Sitting practice is also known as "Mindfulness Meditation". The instructor says he prefers the term Sitting Practice, saying that Meditation might bring a lot of preconceived notions from people who prefer specific types of meditation, or from people who have never meditated.
There is discussion on posture, the need to be able to sit up straight while using as little effort as necessary to be properly supported. Some of us will be sitting in chairs. There are some cushiony things there to allow a comfortable floor sitting posture. There aren't enough for everyone, with my knee hurting a lot I knew I could be comfortable in a chair so I didn't mess with those. I'll try one next week.
After spending a lot of time talking about posture and the various tools there (like 3 or 4 different types of cushions and stools and stuff that I'm not going to try to go into here, I don't remember a single name, all japanese/tibetan/etc), we practice for a couple minutes. We are told to breathe and to focus on our breath. To try to keep our focus on our breath, not to change anything about it, just to be aware.
After a couple minutes, we relax and talk about anything we felt. Most of that is about comfort and various aches and pains that quickly come from the posture we're trying here. My upper back starts to hurt fairly quickly trying to sit fully straight up without any support at all. I already know that's where I am in my posture work, which began back in November but took a back seat to a lot of other things. I've tried to maintain improvements I've made, but I can't say I've really continued to improve this year. I think. Its very hard for me to tell. Perfection isn't needed for my physical improvements in PT, but I'd kinda like to be able to slowly work towards perfection anyway with my posture.
We talk about thoughts that occur while we aim to focus on our breathing. The instructor makes a strong point (something he rarely does, usually he makes suggestions about things we might look for) that the goal is NOT to completely clear your mind of thoughts. The goal is to acknowledge your thoughts, to lightly say "oh hey, there's a thought", and to let it go and go back to your breathing. We get back into decent'ish posture and do this for another couple minutes.
One last time we relax and talk a bit. A specific suggestion is given to view the thoughts that come into your mind during this practice as clouds. Just like clouds, you can't control when they come and go, but you can notice them passing by before re-focusing on breathing. Another way to think about it I suppose. Another couple minutes of practice and we are done with this for the time being.
There is talk of how it isn't the simplest thing to find a posture that one can maintain to do this for a longer period of time, and its something we'll have to work on ourselves to find. A light ache is ok, and things will need to be strengthened (like back muscles, etc), but if something hurts to the point of distraction, then its time to look for another way to sit to find more comfort.

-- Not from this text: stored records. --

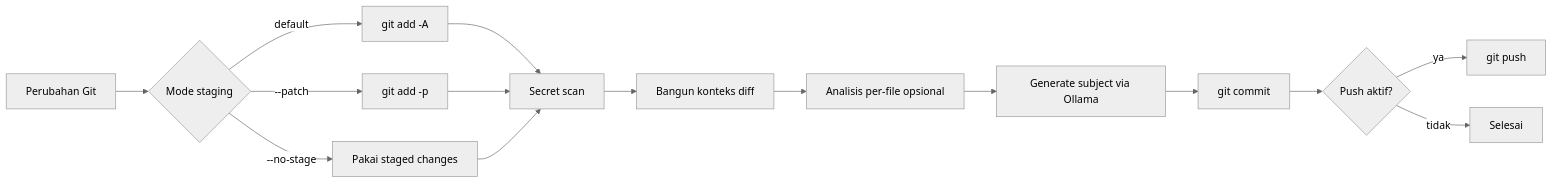
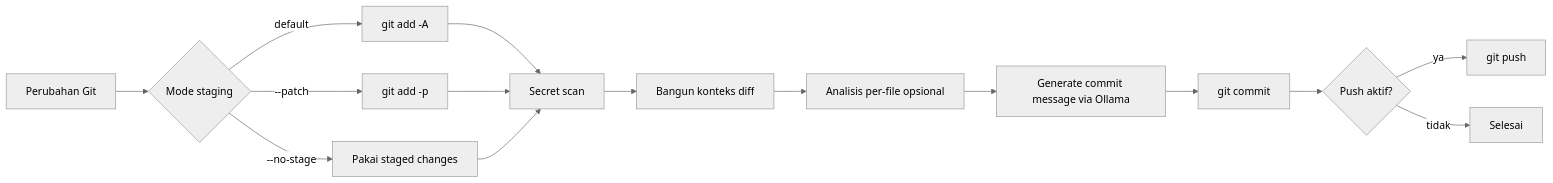
The diagram in README.md (aibersemi/git-auto-commit-ollama), drawn with Mermaid (neutral theme) before and after one commit. The commit also changed other lines of this file and 2 other files, not shown here.

First line of the commit message:
feat: Enhance git-ai functionality for structured commit message generation

````diff
--- a/README.md
+++ b/README.md
@@ -46,17 +49,17 @@
 ```mermaid
 flowchart LR
   A[Perubahan Git] --> B{Mode staging}
   B -->|default| C[git add -A]
   B -->|--patch| D[git add -p]
   B -->|--no-stage| E[Pakai staged changes]
   C --> F[Secret scan]
   D --> F
   E --> F
   F --> G[Bangun konteks diff]
   G --> H[Analisis per-file opsional]
-  H --> I[Generate subject via Ollama]
+  H --> I[Generate commit message via Ollama]
   I --> J[git commit]
   J --> K{Push aktif?}
   K -->|ya| L[git push]
   K -->|tidak| M[Selesai]
 ```
````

Not much. I need to work on my posture. For the short periods of time we do this each time i am easily able to focus on my breathing. I do note that breathing while seated like this is uncomfortable. I make a note to ask my physical therapist about this next time I see her. I have talked to her about diaphragmatic breathing being far more difficult sitting up than lying down, and this is expected. But I note that just "standard" breathing feels a bit awkward trying to take anything but shallow breaths in this position. I've noticed this before, but its been low on the list of things to bring up. I ask a lot of questions. Some of them have answers, some don't.
Most thoughts I have during this are fleeting. There's one moment of "racing thoughts" where it seems like 5 things come at once. At the very end a couple deeply unhappy thoughts pass by. It happens.